- Work instructions:
All that is wanted is how many lines in the records below include the string "Navegacao".

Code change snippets
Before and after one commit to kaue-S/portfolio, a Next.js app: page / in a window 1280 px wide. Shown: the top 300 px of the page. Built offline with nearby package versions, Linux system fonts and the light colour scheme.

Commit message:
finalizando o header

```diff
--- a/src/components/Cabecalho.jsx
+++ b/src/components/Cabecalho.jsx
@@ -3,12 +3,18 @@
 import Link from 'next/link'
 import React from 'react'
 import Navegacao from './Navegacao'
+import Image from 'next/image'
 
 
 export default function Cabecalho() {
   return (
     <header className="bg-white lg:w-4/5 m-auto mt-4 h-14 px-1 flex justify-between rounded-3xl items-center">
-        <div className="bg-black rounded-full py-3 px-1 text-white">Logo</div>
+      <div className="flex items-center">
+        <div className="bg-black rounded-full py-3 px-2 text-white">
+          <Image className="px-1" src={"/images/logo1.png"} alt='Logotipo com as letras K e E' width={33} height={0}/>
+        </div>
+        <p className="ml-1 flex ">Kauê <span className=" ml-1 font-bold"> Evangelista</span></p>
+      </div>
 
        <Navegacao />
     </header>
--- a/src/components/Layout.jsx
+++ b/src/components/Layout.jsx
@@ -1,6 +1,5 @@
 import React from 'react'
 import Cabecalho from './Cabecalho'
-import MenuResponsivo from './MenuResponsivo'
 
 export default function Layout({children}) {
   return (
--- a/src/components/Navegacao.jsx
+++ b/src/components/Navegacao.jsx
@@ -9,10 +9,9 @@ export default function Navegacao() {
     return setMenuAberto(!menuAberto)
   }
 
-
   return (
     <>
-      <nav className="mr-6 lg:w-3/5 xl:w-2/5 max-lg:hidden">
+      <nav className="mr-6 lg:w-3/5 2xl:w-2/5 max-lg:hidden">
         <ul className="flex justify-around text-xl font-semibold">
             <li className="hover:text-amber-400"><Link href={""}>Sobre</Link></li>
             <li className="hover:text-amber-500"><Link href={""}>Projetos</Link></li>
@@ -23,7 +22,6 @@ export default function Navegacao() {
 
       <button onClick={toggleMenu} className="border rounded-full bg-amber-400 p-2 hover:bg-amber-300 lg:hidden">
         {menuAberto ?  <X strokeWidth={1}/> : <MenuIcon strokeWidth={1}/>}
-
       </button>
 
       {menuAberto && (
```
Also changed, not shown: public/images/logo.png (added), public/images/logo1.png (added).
==
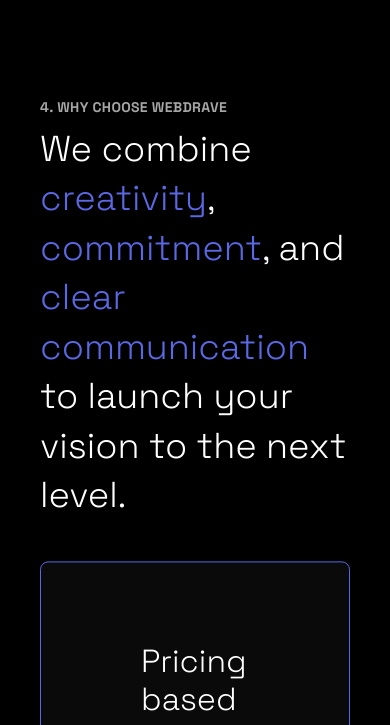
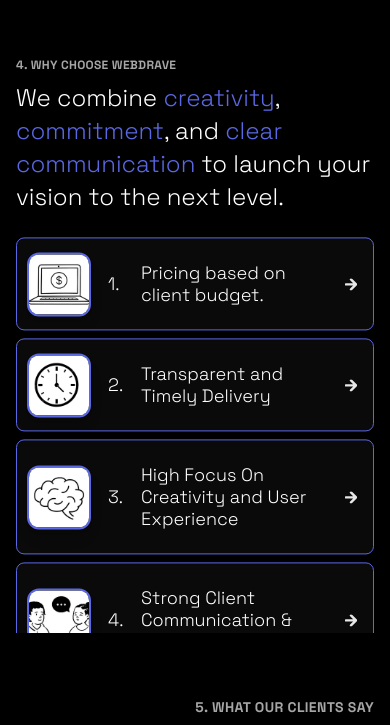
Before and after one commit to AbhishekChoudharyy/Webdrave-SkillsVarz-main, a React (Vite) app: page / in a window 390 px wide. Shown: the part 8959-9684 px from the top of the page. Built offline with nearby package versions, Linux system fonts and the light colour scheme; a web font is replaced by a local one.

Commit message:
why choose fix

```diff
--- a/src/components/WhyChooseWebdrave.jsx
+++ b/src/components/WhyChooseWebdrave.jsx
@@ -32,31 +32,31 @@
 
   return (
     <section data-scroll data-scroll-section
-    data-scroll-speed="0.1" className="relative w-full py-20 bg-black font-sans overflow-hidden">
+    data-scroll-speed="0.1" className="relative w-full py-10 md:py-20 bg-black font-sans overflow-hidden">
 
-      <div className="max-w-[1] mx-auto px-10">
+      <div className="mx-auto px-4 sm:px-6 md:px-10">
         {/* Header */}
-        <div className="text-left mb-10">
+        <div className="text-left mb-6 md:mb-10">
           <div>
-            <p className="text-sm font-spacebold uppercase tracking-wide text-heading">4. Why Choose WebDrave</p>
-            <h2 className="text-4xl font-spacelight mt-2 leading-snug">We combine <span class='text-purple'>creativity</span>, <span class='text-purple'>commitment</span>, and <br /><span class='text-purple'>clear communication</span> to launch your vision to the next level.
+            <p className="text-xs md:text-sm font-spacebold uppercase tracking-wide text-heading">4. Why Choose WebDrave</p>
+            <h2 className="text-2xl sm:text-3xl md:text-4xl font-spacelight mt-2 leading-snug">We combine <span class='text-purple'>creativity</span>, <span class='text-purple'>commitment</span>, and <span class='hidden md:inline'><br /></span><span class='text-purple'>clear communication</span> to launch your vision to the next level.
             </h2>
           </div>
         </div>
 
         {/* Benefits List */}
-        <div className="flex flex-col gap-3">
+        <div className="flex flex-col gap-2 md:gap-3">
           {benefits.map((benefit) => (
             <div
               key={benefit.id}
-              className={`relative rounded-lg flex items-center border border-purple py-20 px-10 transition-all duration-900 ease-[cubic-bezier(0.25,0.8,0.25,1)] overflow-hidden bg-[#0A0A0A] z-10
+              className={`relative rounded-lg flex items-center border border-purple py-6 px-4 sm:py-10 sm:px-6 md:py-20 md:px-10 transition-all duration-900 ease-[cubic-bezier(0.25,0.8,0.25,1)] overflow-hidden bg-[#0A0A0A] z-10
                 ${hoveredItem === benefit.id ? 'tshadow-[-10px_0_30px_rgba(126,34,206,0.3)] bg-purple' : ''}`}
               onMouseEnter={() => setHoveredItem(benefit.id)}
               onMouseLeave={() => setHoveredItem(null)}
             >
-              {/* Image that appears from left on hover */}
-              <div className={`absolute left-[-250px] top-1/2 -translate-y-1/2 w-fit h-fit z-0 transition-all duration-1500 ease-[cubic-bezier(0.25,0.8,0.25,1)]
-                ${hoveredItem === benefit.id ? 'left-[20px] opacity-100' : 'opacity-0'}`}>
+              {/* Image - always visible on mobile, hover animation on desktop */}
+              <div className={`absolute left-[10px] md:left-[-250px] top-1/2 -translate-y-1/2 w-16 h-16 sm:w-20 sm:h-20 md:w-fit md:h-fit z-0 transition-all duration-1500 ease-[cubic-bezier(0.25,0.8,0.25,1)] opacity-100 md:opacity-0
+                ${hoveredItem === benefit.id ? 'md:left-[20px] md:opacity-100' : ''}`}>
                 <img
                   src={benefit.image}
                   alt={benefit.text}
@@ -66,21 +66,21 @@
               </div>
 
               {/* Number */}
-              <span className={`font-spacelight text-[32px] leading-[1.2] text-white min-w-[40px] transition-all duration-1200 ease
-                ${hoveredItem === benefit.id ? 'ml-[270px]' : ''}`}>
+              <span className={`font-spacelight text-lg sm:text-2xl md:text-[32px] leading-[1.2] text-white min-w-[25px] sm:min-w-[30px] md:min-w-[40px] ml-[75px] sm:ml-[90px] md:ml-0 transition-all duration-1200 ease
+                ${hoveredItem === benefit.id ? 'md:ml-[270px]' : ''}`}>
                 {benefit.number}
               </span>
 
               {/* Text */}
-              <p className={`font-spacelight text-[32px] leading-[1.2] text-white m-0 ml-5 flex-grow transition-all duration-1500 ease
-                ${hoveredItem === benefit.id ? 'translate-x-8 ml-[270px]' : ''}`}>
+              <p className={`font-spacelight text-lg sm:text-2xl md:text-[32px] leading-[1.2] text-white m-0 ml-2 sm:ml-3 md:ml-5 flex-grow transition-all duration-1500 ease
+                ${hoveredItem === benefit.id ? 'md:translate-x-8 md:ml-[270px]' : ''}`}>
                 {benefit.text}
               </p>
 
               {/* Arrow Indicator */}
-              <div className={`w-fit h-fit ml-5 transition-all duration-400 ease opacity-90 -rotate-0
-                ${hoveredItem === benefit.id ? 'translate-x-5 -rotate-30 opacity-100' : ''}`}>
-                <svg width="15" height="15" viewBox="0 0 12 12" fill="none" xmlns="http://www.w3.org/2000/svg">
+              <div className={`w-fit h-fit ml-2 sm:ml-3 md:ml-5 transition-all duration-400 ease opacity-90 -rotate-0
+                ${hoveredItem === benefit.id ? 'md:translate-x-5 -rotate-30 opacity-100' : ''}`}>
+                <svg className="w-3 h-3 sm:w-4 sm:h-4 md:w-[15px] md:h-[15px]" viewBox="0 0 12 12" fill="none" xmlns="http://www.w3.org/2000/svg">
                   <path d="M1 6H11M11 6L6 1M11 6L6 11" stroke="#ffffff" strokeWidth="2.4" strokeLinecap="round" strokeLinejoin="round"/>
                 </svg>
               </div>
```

- Reply:
6